Resasonable Alternatives

Activity-Only Program Requirements  Outcome-Based Program Requirements 

The program must allow a reasonable alternative method for obtaining the reward (or waive the applicable standard) for any individual for whom it is medically inadvisable to attempt to satisfy the otherwise applicable standard or unreasonably difficult due to a medical condition to satisfy the standard. 

Notably, the plan may seek verification and require a doctor’s note.

The program must offer a reasonable alternative method for obtaining the reward to (or waive the applicable standard for) a much broader group.  It must allow any individual who does not meet the initial standard based on the measurement, test, or screening to use an alternative standard.  In other words, every individual who doesn’t meet a targeted biometric (or similar standard) must be provided with an alternative method of obtaining the reward, regardless of any medical condition or other health status.
The reasonable alternative standard must be furnished (or the condition for obtaining the reward must be waived) upon the individual’s request. Same as Activity-Only 

 The rules enumerate certain facts and circumstances indicating that an alternative standard is reasonable, including:  not requiring payment for the cost of an educational or dietary program, allowing a reasonable time for complying with the alternative, and accommodating the recommendations of an individual’s physician who states that a plan standard is not medically appropriate.

Notably, the preamble to the final rules states that adverse benefit determinations based on whether a participant is entitled to a reasonable alternative standard for a reward are considered to involve medical judgment and are therefore eligible for Federal external review.

Same as Activity-Only
To the extent a reasonable alternative is itself an activity-only program, it must comply with the requirements as if it were an initial program standard.

 To the extent that a reasonable alternative standard under an outcome-based wellness program is itself another outcome-based wellness program, it must comply with the requirements applicable to outcome-based programs, subject to the following special rules:

-  The reasonable alternative standard cannot be a requirement to meet a different level of the same standard without additional time to comply that takes into account the individual’s circumstances. For example, if the initial standard is to achieve a BMI less than 30, the reasonable alternative standard cannot be to achieve a BMI less than 31 on that same date.  However, if the initial standard is to achieve a BMI less than 30, a reasonable alternative standard for the individual could be to reduce the individual’s BMI by a small amount or small percentage, over a realistic period of time, such as within a year.

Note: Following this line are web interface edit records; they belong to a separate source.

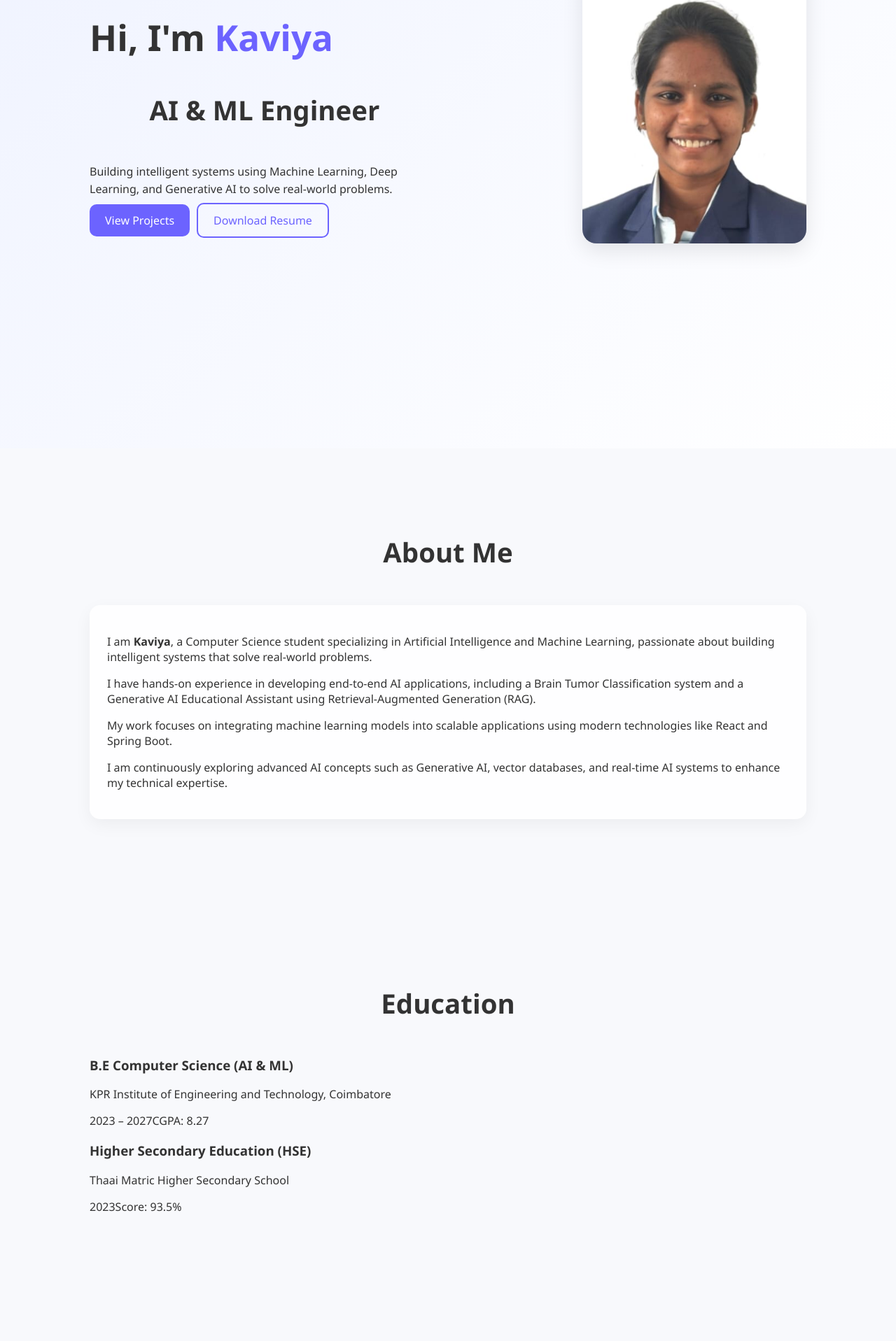
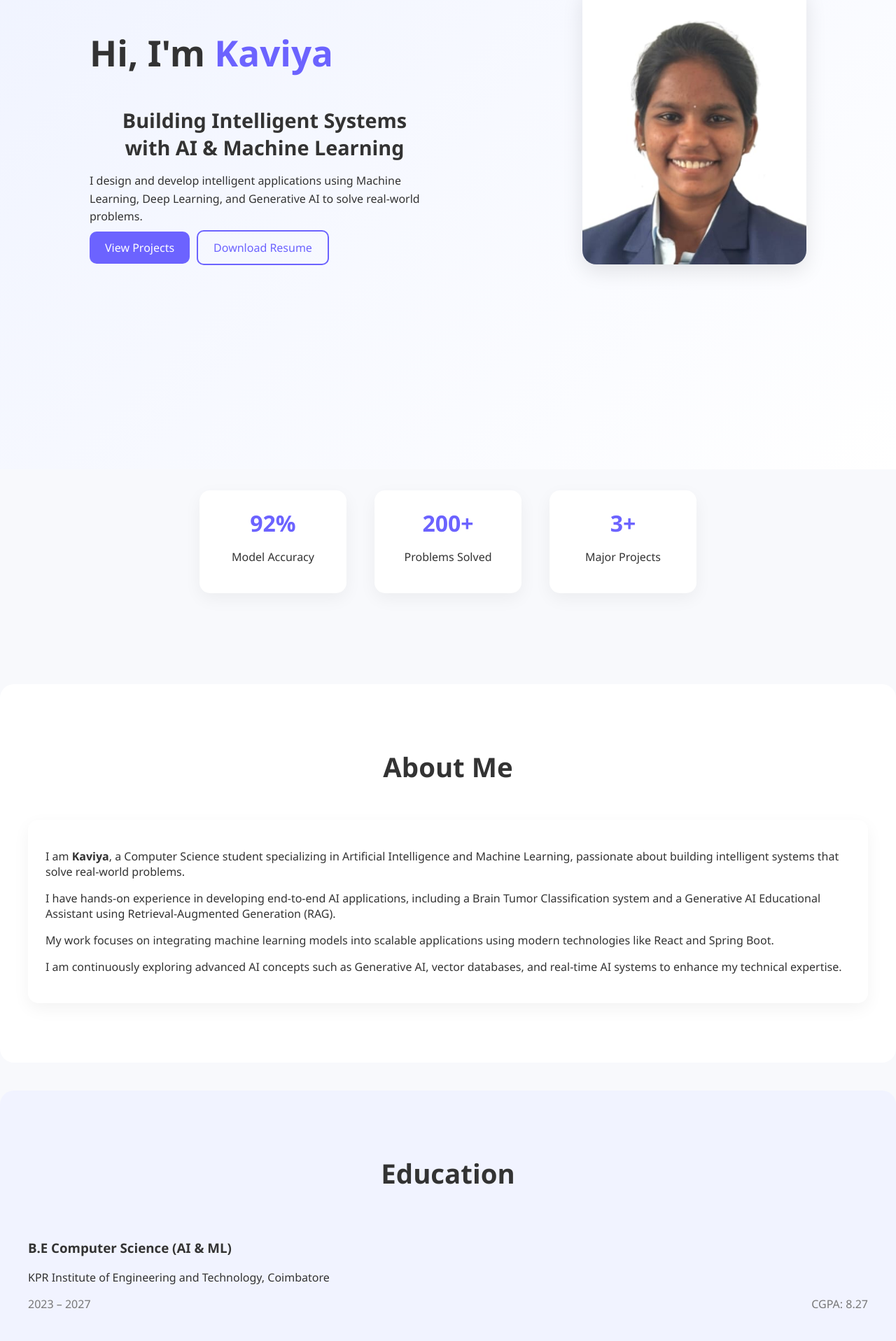
Before and after one commit to Kaviya-Balamurugan/portfolio, a React (Create React App) app: page / in a window 1280 px wide. Shown: the part 391-2308 px from the top of the page at 70% size. Built offline with nearby package versions, Linux system fonts and the light colour scheme.

Commit message:
Added premium animation UI

```diff
--- a/src/App.css
+++ b/src/App.css
@@ -5,6 +5,10 @@ body {
   background: #f8f9fc;
   color: #333;
   scroll-behavior: smooth;
+}
+
+* {
+  transition: all 0.3s ease;
 }
 
 section {
@@ -38,7 +42,6 @@ h2 {
   text-decoration: none;
   color: #555;
   font-weight: 500;
-  transition: 0.3s;
 }
 
 .nav-links a:hover {
@@ -51,6 +54,7 @@ h2 {
   align-items: center;
   justify-content: space-between;
   min-height: 100vh;
+  padding-top: 120px;
   background: linear-gradient(135deg, #eef2ff, #ffffff);
 }
 
@@ -60,6 +64,11 @@ h2 {
 
 .hero-text span {
   color: #6c63ff;
+}
+
+.hero-text h2 {
+  font-size: 1.8rem;
+  margin: 10px 0;
 }
 
 .hero-text p {
@@ -78,7 +87,6 @@ h2 {
   border-radius: 10px;
   text-decoration: none;
   margin-right: 10px;
-  transition: 0.3s;
 }
 
 .btn-primary:hover {
@@ -94,22 +102,65 @@ h2 {
   color: #6c63ff;
 }
 
-.hero-image img {
+/* ===== HERO IMAGE ===== */
+.profile-img {
   width: 320px;
   border-radius: 20px;
   object-fit: cover;
   box-shadow: 0 10px 30px rgba(0,0,0,0.1);
 }
 
-/* ===== CARDS ===== */
+/* ===== STATS ===== */
+.stats {
+  display: flex;
+  justify-content: center;
+  gap: 40px;
+  margin-top: -60px;
+  margin-bottom: 40px;
+}
+
+.stat {
+  background: white;
+  padding: 25px;
+  border-radius: 15px;
+  width: 160px;
+  text-align: center;
+  box-shadow: 0 8px 25px rgba(0,0,0,0.05);
+}
+
+.stat:hover {
+  transform: translateY(-5px);
+}
+
+.stat h3 {
+  font-size: 2rem;
+  color: #6c63ff;
+  margin: 0;
+}
+
+/* ===== SECTION CARDS ===== */
+#about, #skills, #projects, #contact, #achievements {
+  background: white;
+  border-radius: 20px;
+  margin: 40px 0;
+  padding: 60px 40px;
+}
+
+#education, #experience {
+  background: #f1f3ff;
+  border-radius: 20px;
+  margin: 40px 0;
+  padding: 60px 40px;
+}
+
+/* ===== GENERAL CARDS ===== */
 .card {
-  background: rgba(255,255,255,0.8);
+  background: rgba(255,255,255,0.9);
   backdrop-filter: blur(10px);
   padding: 25px;
   border-radius: 15px;
   margin-bottom: 25px;
   box-shadow: 0 8px 25px rgba(0,0,0,0.05);
-  transition: 0.3s;
 }
 
 .card:hover {
@@ -128,11 +179,21 @@ h2 {
   border-radius: 18px;
   padding: 25px;
   border: 1px solid #eee;
-  transition: 0.3s;
+  position: relative;
+}
+
+.project-card::before {
+  content: "";
+  position: absolute;
+  height: 5px;
+  width: 100%;
+  background: #6c63ff;
+  top: 0;
+  left: 0;
 }
 
 .project-card:hover {
-  transform: translateY(-8px);
+  transform: translateY(-8px) scale(1.02);
   box-shadow: 0 15px 40px rgba(0,0,0,0.08);
 }
 
@@ -164,7 +225,6 @@ h2 {
   background: white;
   padding: 20px;
   border-radius: 15px;
-  transition: 0.3s;
 }
 
 .skill-card:hover {
@@ -172,11 +232,36 @@ h2 {
   box-shadow: 0 10px 25px rgba(108,99,255,0.15);
 }
 
+/* ===== WHAT I DO ===== */
+.skills-grid {
+  display: grid;
+  grid-template-columns: repeat(auto-fit, minmax(220px, 1fr));
+  gap: 20px;
+}
+
+/* ===== EDUCATION ===== */
+.edu-container {
+  display: flex;
+  flex-direction: column;
+  gap: 20px;
+}
+
+.edu-meta {
+  display: flex;
+  justify-content: space-between;
+  margin-top: 10px;
+  color: #777;
+}
+
 /* ===== CONTACT ===== */
 .contact-container {
   display: flex;
   justify-content: space-between;
   gap: 40px;
+}
+
+.contact-left {
+  max-width: 400px;
 }
 
 .contact-item {
@@ -192,9 +277,16 @@ h2 {
 
 /* ===== RESPONSIVE ===== */
 @media (max-width: 768px) {
+
   .hero {
     flex-direction: column;
     text-align: center;
+  }
+
+  .stats {
+    flex-direction: column;
+    align-items: center;
+    margin-top: 20px;
   }
 
   .contact-container {
--- a/src/components/Hero.js
+++ b/src/components/Hero.js
@@ -1,7 +1,9 @@
 import { motion } from "framer-motion";
+import profile from "../assets/profile.jpg"; // ✅ FIXED
 
 function Hero() {
   return (
+    <>
       <section className="hero">
 
         {/* LEFT */}
@@ -15,15 +17,21 @@ function Hero() {
             Hi, I'm <span>Kaviya</span>
           </h1>
 
-        <h2>AI & ML Engineer</h2>
+          <h2>
+            Building Intelligent Systems <br />
+            with AI & Machine Learning
+          </h2>
 
           <p>
-          Building intelligent systems using Machine Learning,
+            I design and develop intelligent applications using Machine Learning,
             Deep Learning, and Generative AI to solve real-world problems.
           </p>
 
           <div className="hero-buttons">
-          <a href="#projects" className="btn-primary">View Projects</a>
+            <a href="#projects" className="btn-primary">
+              View Projects
+            </a>
+
             <a href="/resume.pdf" className="btn-secondary" download>
               Download Resume
             </a>
@@ -37,10 +45,31 @@ function Hero() {
           animate={{ opacity: 1, x: 0 }}
           transition={{ duration: 0.6 }}
         >
-        <img src={require("../assets/profile.jpg")} alt="Kaviya" className="profile-img"/>
+          <img src={profile} alt="Kaviya" className="profile-img" />
         </motion.div>
 
       </section>
+
+      {/* ✅ STATS MOVED OUTSIDE HERO */}
+      <section className="stats">
+
+        <div className="stat">
+          <h3>92%</h3>
+          <p>Model Accuracy</p>
+        </div>
+
+        <div className="stat">
+          <h3>200+</h3>
+          <p>Problems Solved</p>
+        </div>
+
+        <div className="stat">
+          <h3>3+</h3>
+          <p>Major Projects</p>
+        </div>
+
+      </section>
+    </>
   );
 }
 
```
Lines whose indentation alone changed are shown as unchanged.
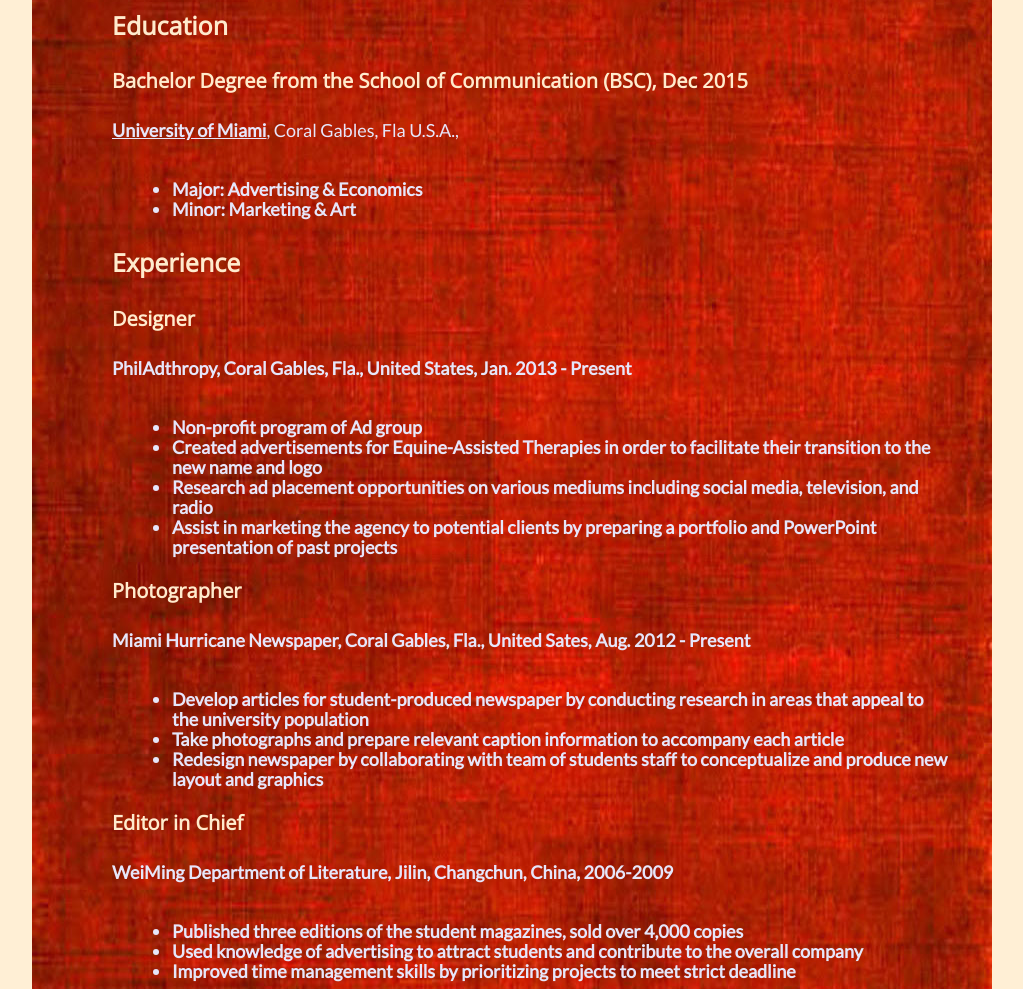
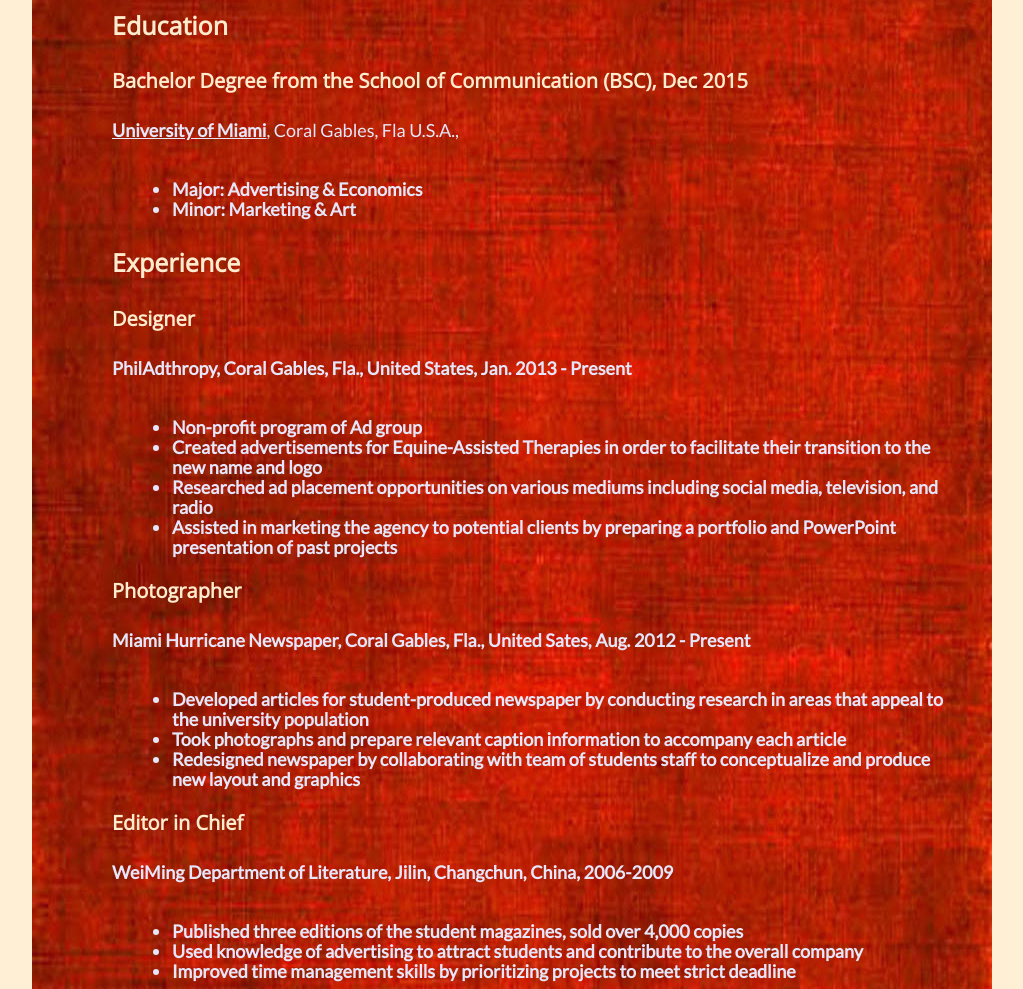
Before and after one commit to sunyinghui0624/sunyinghui0624.github.io, a plain HTML site: page resume.html in a window 1280 px wide. Shown: the part 225-1214 px from the top of the page, without its empty margins (128-1151 px from the left). Drawn offline with nearby package versions, Linux system fonts and the light colour scheme.

Commit message:
change
change word

```diff
--- a/resume.html
+++ b/resume.html
@@ -51,8 +51,8 @@
       <ul>
        <li>Non-profit program of Ad group</li>
        <li>Created advertisements for Equine-Assisted Therapies in order to facilitate their transition to the new name and logo</li>
-       <li>Research ad placement opportunities on various mediums including social media, television, and radio</li>
-       <li>Assist in marketing the agency to potential clients by preparing a portfolio and PowerPoint presentation of past projects</li>
+       <li>Researched ad placement opportunities on various mediums including social media, television, and radio</li>
+       <li>Assisted in marketing the agency to potential clients by preparing a portfolio and PowerPoint presentation of past projects</li>
       </ul>
     </article>
 
@@ -60,9 +60,9 @@
       <h3>Photographer</h3>
       <p><strong>Miami Hurricane Newspaper, Coral Gables, Fla., United Sates, Aug. 2012 - Present</strong></p>
       <ul>
-        <li>Develop articles for student-produced newspaper by conducting research in areas that appeal to the university population</li>
-        <li>Take photographs and prepare relevant caption information to accompany each article</li>
-        <li>Redesign newspaper by collaborating with team of students staff to conceptualize and produce new layout and graphics</li>
+        <li>Developed articles for student-produced newspaper by conducting research in areas that appeal to the university population</li>
+        <li>Took photographs and prepare relevant caption information to accompany each article</li>
+        <li>Redesigned newspaper by collaborating with team of students staff to conceptualize and produce new layout and graphics</li>
       </ul>
     </article>
 
```
Also changed, not shown: contact.html (+1 -1 lines), index.html (+1 -1 lines), projects.html (+1 -1 lines).
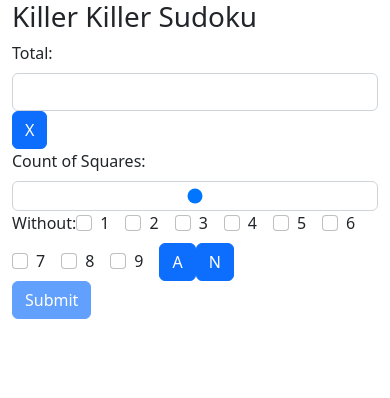
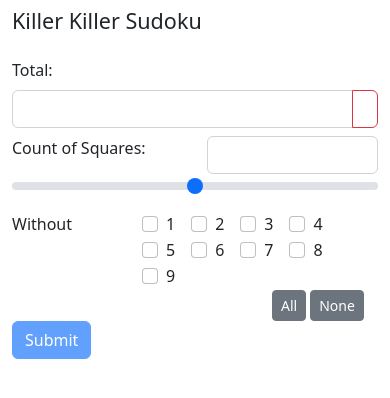
Before and after one commit to willw-git/sudoku, a React (Create React App) app: page / in a window 390 px wide. Shown: the top 398 px of the page. Built offline with nearby package versions, Linux system fonts and the light colour scheme.

Commit message:
Cleaned up appearance, responsive

```diff
--- a/package.json
+++ b/package.json
@@ -11,6 +11,7 @@
     "@types/react": "^17.0.40",
     "@types/react-dom": "^17.0.13",
     "bootstrap": "^5.2.3",
+    "bootstrap-icons": "^1.10.3",
     "react": "^17.0.2",
     "react-bootstrap": "^2.7.2",
     "react-dom": "^17.0.2",
--- a/src/App.css
+++ b/src/App.css
@@ -1,3 +1,4 @@
+
 
 /* .will-style {
   font-size: 16px;
--- a/src/App.tsx
+++ b/src/App.tsx
@@ -5,7 +5,7 @@ import { TResult, SubmitResult, getResults } from './calcs';
 
 import 'bootstrap/dist/css/bootstrap.min.css';
 
-import { Button, Form } from 'react-bootstrap';
+import { Button, Col, Form, InputGroup, Row } from 'react-bootstrap';
 
 // npm start then it is on port 3000
 
@@ -22,7 +22,7 @@ function UsedCheckBox({ labelNum, isSelected, onCheckboxChange }:
       type="checkbox"
       name={labelNum.toString()}
       label={(labelNum + 1).toString()}
-      checked= {isSelected}
+      checked={isSelected}
       onChange={onCheckboxChange} />
   )
   // return (
@@ -57,7 +57,7 @@ function EntryForm({ onSubmit }: { onSubmit: SubmitHandler }) {
 
   const totalRef = React.useRef<HTMLInputElement>(null);
   const squareCountRef = React.useRef<HTMLInputElement>(null);
-  const squareCountLabelRef = React.useRef<HTMLLabelElement>(null);
+  const squareCountLabelRef = React.useRef<HTMLInputElement>(null);
 
   const handleChange = (e: React.ChangeEvent<HTMLInputElement>) => {
     const v =
@@ -65,7 +65,7 @@ function EntryForm({ onSubmit }: { onSubmit: SubmitHandler }) {
       (squareCountRef?.current?.valueAsNumber ?? 0) > 0;
     setValidNumbers(v);
     if (e.currentTarget === squareCountRef.current && squareCountLabelRef.current) {
-      squareCountLabelRef.current.innerText = squareCountRef.current.value;
+      squareCountLabelRef.current.value = squareCountRef.current.value;
     }
   }
 
@@ -105,32 +105,47 @@ function EntryForm({ onSubmit }: { onSubmit: SubmitHandler }) {
 
   return (
     <>
-      <h1>Killer Killer Sudoku</h1>
       <Form onSubmit={onLocalSubmit}>
         <div>
-          <Form.Group>
-            <Form.Label htmlFor="total">Total: </Form.Label>
-            <Form.Control ref={totalRef} onChange={handleChange} name="total" type="number" />
-            <Button type="button" onClick={onClearTotalButton} name="clearTotalButton">X</Button>
+          <Form.Group as={Row} className="mb-2">
+            <Col md={2}>
+              <Form.Label htmlFor="total">Total: </Form.Label>
+            </Col>
+            <Col md={4}>
+              <InputGroup className='mb-2'>
+                <Form.Control ref={totalRef} onChange={handleChange} name="total" type="number" />
+                <Button type="button" onClick={onClearTotalButton} variant="outline-danger" name="clearTotalButton"><i className="bi bi-x" /></Button>
+              </InputGroup>
+            </Col>
+            <Col md={2} xs={6}>
+              <Form.Label htmlFor="squareCount">Count of Squares: </Form.Label>
+            </Col>
+            <Col md={1} xs={6}>
+              <Form.Control  readOnly ref={squareCountLabelRef} defaultValue="" />
+            </Col>
+            <Col md={3}>
+              <Form.Range ref={squareCountRef} onChange={handleChange} name="squareCount" min="2" max="8" style={{ minWidth: '200px' }} />
+            </Col>
           </Form.Group>
-          <Form.Group>
-            <Form.Label htmlFor="squareCount">Count of Squares: </Form.Label>
-            <Form.Label ref={squareCountLabelRef} className="will-sliderlabel" > </Form.Label>
-            <Form.Control ref={squareCountRef} onChange={handleChange} name="squareCount" type="range" min="2" max="8" style={{ minWidth: '200px' }} />
-            </Form.Group>
         </div>
-        <Form.Group>
-          <span>
-            <Form.Label>Without: </Form.Label>
+        <Form.Group as={Row}>
+          <Col md={2} xs={4}>
+            <Form.Label>Without </Form.Label>
+          </Col>
+          <Col md={8} xs={8}>
             {createCheckBoxes()}
-          </span>
-          <span >
-            <Button type="button" onClick={onSelectAll} name="allButton">A</Button>
-            <Button type="button" onClick={onSelectNone} name="noneButton">N</Button>
-          </span>
+          </Col>
+          <Col md={2} xs={{span:4, offset:8}} >
+            <Button type="button" variant="secondary" onClick={onSelectAll} name="allButton" size="sm" style={{marginRight:"4px"}}>All</Button>
+            <Button type="button" variant="secondary" onClick={onSelectNone} name="noneButton" size="sm" >None</Button>
+          </Col>
         </Form.Group>
 
-        <Button type="submit" disabled={!validNumbers}>Submit</Button>
+        <Form.Group as={Row} className="mb-2">
+          <Col md={1}>
+          <Button type="submit" disabled={!validNumbers}>Submit</Button>
+          </Col>
+        </Form.Group>
       </Form>
     </>
   )
@@ -165,6 +180,7 @@ function App() {
 
   return (
     <div className='container'>
+      <h4 className='mb-4 mt-2'>Killer Killer Sudoku</h4>
       <EntryForm onSubmit={handleSubmit}></EntryForm>
       <ResultDisplay results={results} />
     </div>
--- a/src/index.css
+++ b/src/index.css
@@ -11,3 +11,5 @@ code {
   font-family: source-code-pro, Menlo, Monaco, Consolas, 'Courier New',
     monospace;
 }
+
+@import url('bootstrap-icons/font/bootstrap-icons.css');
```
Also changed, not shown: 1 other file (tests, documents, lock files or other folders).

-  An individual must be given the opportunity to comply with the recommendations of the individual’s personal physician as a second reasonable alternative standard.  The individual can make a request to involve a personal physician’s recommendations at any time and the personal physician can adjust the physician’s recommendations at any time.

 

Prior to January 1, 2014, employers should evaluate their wellness programs to determine whether their plan design is participatory or health-contingent, and if health-contingent, whether it is an activity-only or outcome-based program. In some cases, it may not be easy to distinguish among the different types of programs.  Care should be taken in drawing that line. Employers are well-advised to monitor future developments and any litigation over wellness plans. These regulations and expected guidance from the EEOC on wellness programs may spawn litigation as employers continue to search for plan designs that reduce health care costs.